__INSTRUCTIONS FOR THE TASK__: Can you find the lines of the listing that include "CONFIRM" and copy every one?

SOURCE DATA: Begin

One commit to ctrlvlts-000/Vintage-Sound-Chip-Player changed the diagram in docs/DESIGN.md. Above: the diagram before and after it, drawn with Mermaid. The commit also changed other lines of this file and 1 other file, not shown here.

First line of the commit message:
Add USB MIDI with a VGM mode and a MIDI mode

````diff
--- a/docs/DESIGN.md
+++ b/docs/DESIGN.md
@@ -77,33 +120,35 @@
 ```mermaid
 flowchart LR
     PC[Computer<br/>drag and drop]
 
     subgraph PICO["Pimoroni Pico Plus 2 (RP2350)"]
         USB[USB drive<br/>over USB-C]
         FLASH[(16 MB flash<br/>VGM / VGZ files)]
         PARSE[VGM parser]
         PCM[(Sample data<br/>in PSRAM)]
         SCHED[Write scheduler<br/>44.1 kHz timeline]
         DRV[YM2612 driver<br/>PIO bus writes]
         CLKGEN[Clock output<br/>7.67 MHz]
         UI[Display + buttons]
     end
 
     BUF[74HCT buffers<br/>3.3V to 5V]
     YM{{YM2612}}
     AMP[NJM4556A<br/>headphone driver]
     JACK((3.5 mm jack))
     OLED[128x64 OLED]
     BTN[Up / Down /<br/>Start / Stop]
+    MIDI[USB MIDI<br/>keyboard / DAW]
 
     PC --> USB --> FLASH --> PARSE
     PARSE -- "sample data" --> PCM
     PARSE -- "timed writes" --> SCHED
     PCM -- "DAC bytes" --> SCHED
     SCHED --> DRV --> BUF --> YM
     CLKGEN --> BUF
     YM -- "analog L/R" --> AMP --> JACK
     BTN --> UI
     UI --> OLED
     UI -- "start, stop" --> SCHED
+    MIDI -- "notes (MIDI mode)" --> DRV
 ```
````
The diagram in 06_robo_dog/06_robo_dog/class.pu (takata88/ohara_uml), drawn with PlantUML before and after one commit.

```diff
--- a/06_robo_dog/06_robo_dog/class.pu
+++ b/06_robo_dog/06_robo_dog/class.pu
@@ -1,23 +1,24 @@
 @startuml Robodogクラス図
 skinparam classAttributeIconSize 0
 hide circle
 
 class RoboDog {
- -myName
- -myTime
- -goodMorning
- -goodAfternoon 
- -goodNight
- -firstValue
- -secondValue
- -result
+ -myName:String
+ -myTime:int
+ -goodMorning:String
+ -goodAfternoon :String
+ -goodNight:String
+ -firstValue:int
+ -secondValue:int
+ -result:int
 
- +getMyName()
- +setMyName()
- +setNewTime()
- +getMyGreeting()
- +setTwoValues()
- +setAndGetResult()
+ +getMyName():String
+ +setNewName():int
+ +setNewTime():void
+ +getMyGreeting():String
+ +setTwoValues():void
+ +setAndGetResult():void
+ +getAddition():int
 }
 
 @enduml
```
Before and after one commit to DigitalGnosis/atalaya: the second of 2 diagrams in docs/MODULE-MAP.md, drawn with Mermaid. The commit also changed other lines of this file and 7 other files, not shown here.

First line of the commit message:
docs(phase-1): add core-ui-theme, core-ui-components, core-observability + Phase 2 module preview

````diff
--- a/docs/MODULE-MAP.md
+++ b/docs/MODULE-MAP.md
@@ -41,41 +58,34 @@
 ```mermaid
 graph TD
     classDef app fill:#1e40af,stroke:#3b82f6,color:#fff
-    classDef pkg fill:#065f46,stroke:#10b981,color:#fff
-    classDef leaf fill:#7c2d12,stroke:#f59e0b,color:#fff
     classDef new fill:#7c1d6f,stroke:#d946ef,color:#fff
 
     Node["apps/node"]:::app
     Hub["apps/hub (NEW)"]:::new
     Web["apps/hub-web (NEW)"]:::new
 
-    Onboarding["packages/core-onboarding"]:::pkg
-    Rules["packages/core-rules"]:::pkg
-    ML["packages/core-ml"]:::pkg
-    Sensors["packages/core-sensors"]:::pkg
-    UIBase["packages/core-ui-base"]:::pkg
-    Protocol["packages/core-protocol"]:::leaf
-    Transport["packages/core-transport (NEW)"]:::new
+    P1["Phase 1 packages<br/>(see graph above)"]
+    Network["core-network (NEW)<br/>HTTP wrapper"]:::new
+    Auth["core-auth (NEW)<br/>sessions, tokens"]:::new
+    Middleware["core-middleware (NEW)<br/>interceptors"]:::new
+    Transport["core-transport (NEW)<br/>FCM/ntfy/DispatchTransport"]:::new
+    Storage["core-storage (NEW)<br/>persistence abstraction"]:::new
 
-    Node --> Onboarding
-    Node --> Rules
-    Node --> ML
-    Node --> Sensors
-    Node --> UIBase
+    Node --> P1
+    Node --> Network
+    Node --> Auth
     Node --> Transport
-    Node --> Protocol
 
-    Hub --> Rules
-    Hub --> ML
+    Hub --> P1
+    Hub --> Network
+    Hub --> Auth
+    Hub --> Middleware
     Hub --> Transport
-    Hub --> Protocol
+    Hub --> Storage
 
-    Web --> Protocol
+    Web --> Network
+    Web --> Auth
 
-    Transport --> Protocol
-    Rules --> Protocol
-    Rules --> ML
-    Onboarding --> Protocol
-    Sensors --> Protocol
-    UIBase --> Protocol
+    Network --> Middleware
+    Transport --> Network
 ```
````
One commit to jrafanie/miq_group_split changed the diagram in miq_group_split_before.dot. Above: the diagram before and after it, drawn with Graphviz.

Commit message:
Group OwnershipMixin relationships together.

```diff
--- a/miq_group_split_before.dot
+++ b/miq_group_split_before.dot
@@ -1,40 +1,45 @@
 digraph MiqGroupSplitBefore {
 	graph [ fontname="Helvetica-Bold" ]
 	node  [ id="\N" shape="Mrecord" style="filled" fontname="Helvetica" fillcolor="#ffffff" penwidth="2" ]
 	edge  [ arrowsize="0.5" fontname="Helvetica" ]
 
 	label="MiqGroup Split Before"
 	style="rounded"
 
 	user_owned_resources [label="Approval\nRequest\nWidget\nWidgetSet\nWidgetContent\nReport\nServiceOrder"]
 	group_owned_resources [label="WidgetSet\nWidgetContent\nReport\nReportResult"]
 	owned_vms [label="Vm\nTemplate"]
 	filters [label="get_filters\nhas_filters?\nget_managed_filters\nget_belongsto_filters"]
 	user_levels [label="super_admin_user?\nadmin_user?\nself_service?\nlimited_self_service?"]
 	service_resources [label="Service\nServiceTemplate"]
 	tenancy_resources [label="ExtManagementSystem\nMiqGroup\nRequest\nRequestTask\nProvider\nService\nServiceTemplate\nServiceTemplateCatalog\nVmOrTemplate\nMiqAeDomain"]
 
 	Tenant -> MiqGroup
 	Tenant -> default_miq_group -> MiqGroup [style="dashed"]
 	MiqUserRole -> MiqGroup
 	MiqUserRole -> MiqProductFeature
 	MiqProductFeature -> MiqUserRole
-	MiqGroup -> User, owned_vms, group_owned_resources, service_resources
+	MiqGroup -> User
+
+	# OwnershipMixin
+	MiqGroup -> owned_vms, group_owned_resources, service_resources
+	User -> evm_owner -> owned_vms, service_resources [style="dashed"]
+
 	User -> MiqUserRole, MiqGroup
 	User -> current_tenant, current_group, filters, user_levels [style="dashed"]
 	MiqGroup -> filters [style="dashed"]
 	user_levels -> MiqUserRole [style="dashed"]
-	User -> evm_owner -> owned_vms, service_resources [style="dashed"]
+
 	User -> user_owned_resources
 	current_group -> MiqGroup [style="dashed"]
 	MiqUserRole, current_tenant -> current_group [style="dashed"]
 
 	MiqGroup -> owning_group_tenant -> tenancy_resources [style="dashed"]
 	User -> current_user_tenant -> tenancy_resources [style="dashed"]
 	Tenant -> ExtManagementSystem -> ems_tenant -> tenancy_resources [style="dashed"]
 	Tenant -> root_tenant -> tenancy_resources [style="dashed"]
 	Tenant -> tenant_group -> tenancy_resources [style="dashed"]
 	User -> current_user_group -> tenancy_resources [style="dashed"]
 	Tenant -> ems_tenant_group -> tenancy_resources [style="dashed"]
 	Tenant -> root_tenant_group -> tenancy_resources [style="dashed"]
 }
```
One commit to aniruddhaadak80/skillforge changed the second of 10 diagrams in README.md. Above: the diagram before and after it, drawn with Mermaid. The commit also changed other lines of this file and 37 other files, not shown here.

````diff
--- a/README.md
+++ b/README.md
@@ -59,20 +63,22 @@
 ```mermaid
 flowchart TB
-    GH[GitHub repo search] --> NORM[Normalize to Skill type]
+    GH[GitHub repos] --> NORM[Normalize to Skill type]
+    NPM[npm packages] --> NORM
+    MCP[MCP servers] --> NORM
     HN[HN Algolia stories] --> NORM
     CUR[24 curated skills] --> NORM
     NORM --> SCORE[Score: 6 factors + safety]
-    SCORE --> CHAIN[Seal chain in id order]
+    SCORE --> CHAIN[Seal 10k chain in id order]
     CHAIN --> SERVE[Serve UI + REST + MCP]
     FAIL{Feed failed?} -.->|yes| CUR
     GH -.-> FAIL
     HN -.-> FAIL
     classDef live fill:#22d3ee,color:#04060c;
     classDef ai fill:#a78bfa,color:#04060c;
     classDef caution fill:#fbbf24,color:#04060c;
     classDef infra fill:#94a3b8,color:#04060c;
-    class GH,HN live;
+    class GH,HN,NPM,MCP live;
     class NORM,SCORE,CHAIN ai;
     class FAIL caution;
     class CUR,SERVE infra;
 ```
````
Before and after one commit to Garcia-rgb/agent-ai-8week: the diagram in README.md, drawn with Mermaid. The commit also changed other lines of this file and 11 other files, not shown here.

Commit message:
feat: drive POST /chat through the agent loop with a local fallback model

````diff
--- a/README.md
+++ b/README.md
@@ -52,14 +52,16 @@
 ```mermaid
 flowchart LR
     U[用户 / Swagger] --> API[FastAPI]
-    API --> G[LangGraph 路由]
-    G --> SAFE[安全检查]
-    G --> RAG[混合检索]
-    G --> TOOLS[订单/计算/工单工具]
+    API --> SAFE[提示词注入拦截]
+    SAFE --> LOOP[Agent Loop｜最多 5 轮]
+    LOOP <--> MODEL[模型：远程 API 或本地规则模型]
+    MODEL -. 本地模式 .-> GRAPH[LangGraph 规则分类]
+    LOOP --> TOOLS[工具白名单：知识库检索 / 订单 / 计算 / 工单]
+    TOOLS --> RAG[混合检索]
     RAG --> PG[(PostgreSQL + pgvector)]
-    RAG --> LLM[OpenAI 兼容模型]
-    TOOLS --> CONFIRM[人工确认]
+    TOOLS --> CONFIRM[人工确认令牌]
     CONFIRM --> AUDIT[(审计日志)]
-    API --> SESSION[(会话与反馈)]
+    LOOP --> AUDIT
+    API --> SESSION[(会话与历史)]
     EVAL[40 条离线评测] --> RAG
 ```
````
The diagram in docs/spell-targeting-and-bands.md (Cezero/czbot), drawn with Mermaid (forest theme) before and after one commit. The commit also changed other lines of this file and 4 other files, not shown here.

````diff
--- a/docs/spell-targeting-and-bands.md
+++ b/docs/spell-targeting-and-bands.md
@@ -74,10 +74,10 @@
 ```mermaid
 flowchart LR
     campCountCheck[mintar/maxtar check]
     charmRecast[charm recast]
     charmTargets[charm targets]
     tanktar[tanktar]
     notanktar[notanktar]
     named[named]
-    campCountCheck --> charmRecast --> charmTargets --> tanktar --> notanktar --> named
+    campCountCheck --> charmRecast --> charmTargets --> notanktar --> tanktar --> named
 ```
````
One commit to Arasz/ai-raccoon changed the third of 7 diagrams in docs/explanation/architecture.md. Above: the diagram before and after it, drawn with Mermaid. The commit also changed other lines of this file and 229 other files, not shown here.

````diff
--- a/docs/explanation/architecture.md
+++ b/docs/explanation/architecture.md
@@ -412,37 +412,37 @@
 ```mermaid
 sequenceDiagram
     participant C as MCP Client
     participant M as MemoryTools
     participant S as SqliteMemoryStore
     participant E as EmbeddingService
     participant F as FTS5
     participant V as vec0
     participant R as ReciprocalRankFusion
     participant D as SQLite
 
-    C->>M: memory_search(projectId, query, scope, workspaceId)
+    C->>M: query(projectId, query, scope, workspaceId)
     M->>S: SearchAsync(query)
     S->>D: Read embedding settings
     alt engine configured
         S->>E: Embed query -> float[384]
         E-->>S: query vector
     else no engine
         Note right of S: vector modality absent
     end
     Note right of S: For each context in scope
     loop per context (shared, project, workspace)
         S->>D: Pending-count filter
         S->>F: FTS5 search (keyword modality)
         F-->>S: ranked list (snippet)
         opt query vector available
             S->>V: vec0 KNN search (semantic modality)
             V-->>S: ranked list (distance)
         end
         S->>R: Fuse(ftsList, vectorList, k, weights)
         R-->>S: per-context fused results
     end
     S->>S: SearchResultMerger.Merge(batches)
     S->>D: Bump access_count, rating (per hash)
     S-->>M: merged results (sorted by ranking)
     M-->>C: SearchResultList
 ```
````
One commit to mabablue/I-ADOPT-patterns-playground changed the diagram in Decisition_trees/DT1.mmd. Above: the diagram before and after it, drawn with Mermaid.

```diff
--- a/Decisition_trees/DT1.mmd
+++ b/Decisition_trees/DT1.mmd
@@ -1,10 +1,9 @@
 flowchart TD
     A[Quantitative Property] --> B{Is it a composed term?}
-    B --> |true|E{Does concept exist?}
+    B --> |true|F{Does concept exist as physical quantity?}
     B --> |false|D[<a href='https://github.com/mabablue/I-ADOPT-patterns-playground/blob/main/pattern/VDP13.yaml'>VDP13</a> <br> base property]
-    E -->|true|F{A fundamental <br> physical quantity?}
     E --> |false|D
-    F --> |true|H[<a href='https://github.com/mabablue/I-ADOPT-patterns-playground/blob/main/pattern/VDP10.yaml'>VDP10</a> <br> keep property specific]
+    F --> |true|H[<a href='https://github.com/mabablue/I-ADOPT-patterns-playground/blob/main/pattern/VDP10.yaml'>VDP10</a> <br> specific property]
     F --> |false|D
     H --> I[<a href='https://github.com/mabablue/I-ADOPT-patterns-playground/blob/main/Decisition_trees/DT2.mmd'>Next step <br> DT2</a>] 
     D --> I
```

SOURCE DATA: End

__EXERCISE RESPONSE__:
-    TOOLS --> CONFIRM[人工确认]
+    TOOLS --> CONFIRM[人工确认令牌]
     CONFIRM --> AUDIT[(审计日志)]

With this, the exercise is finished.